DATA IN THIS EXERCISE:

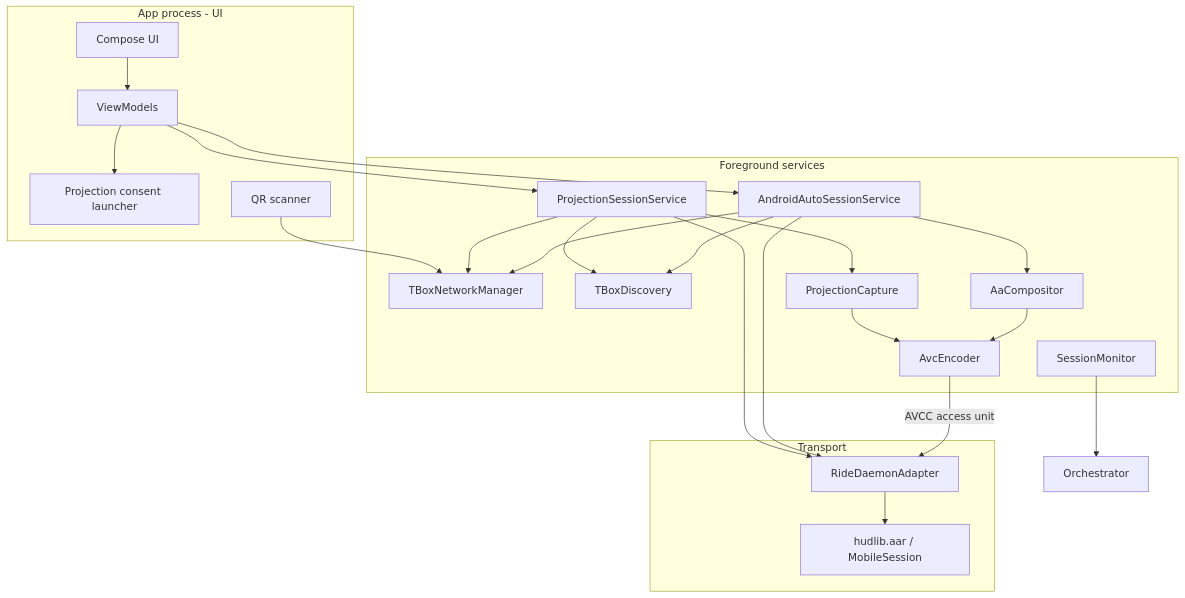
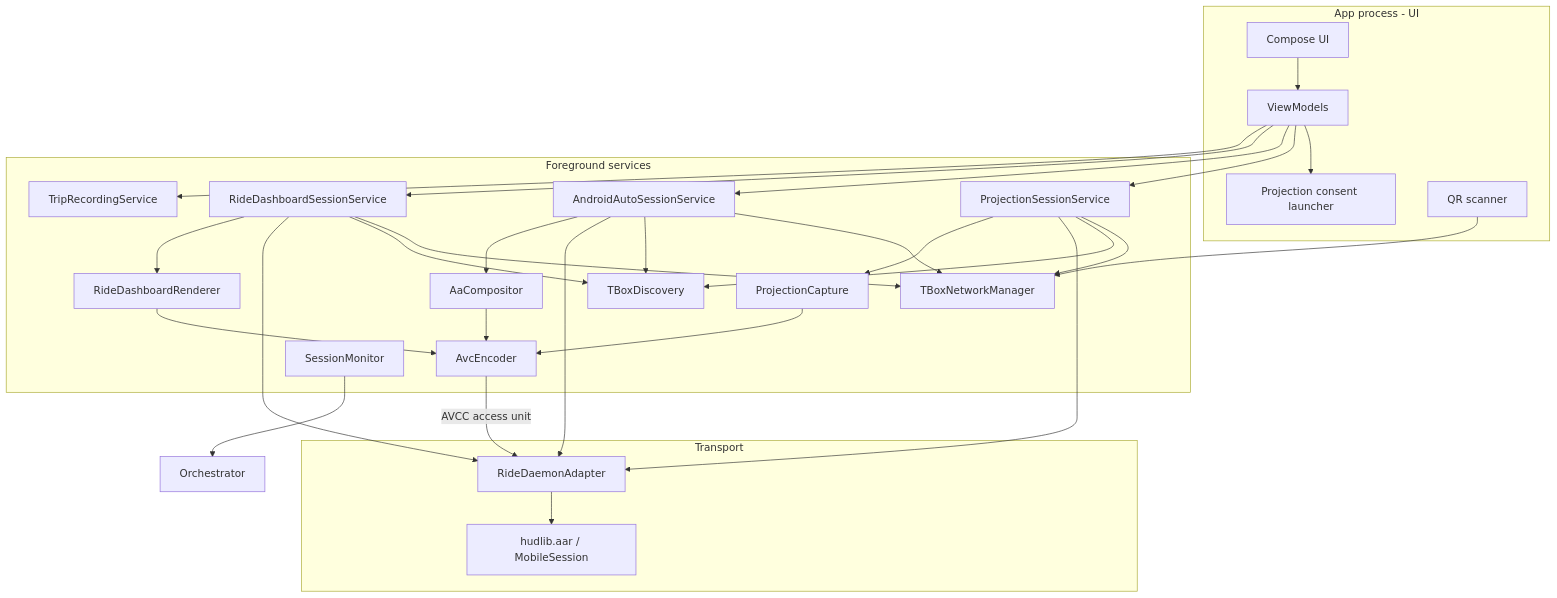
Before and after one commit to vincenzobpt/MOTO-HUB: the second of 4 diagrams in documentation/ARCHITECTURE.md, drawn with Mermaid. The commit also changed other lines of this file and 201 other files, not shown here.

````diff
--- a/documentation/ARCHITECTURE.md
+++ b/documentation/ARCHITECTURE.md
@@ -35,44 +38,54 @@
 ```mermaid
 flowchart TB
     subgraph UI["App process - UI"]
         Compose["Compose UI"]
         VM["ViewModels"]
         Consent["Projection consent launcher"]
         QR["QR scanner"]
     end
 
     subgraph Service["Foreground services"]
         Projection["ProjectionSessionService"]
         AndroidAuto["AndroidAutoSessionService"]
+        Dashboard["RideDashboardSessionService"]
+        Trips["TripRecordingService"]
         Network["TBoxNetworkManager"]
         Discovery["TBoxDiscovery"]
         Capture["ProjectionCapture"]
         Compositor["AaCompositor"]
+        DashboardRenderer["RideDashboardRenderer"]
         Encoder["AvcEncoder"]
         Monitor["SessionMonitor"]
     end
 
     subgraph Native["Transport"]
         Adapter["RideDaemonAdapter"]
         AAR["hudlib.aar / MobileSession"]
     end
 
     Compose --> VM
     VM --> Consent
     VM --> Projection
     VM --> AndroidAuto
+    VM --> Dashboard
+    VM --> Trips
     QR --> Network
     Projection --> Network
     AndroidAuto --> Network
+    Dashboard --> Network
     Projection --> Discovery
     AndroidAuto --> Discovery
+    Dashboard --> Discovery
     Projection --> Adapter
     AndroidAuto --> Adapter
+    Dashboard --> Adapter
     Projection --> Capture
     AndroidAuto --> Compositor
+    Dashboard --> DashboardRenderer
     Capture --> Encoder
     Compositor --> Encoder
+    DashboardRenderer --> Encoder
     Encoder -->|"AVCC access unit"| Adapter
     Adapter --> AAR
     Monitor --> Orchestrator
 ```
````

TASK DESCRIPTION:
Considering only the data above, return the lines in which "Discovery" occurs.

WRITTEN RESPONSE:
         Discovery["TBoxDiscovery"]
     Projection --> Discovery
     AndroidAuto --> Discovery
+    Dashboard --> Discovery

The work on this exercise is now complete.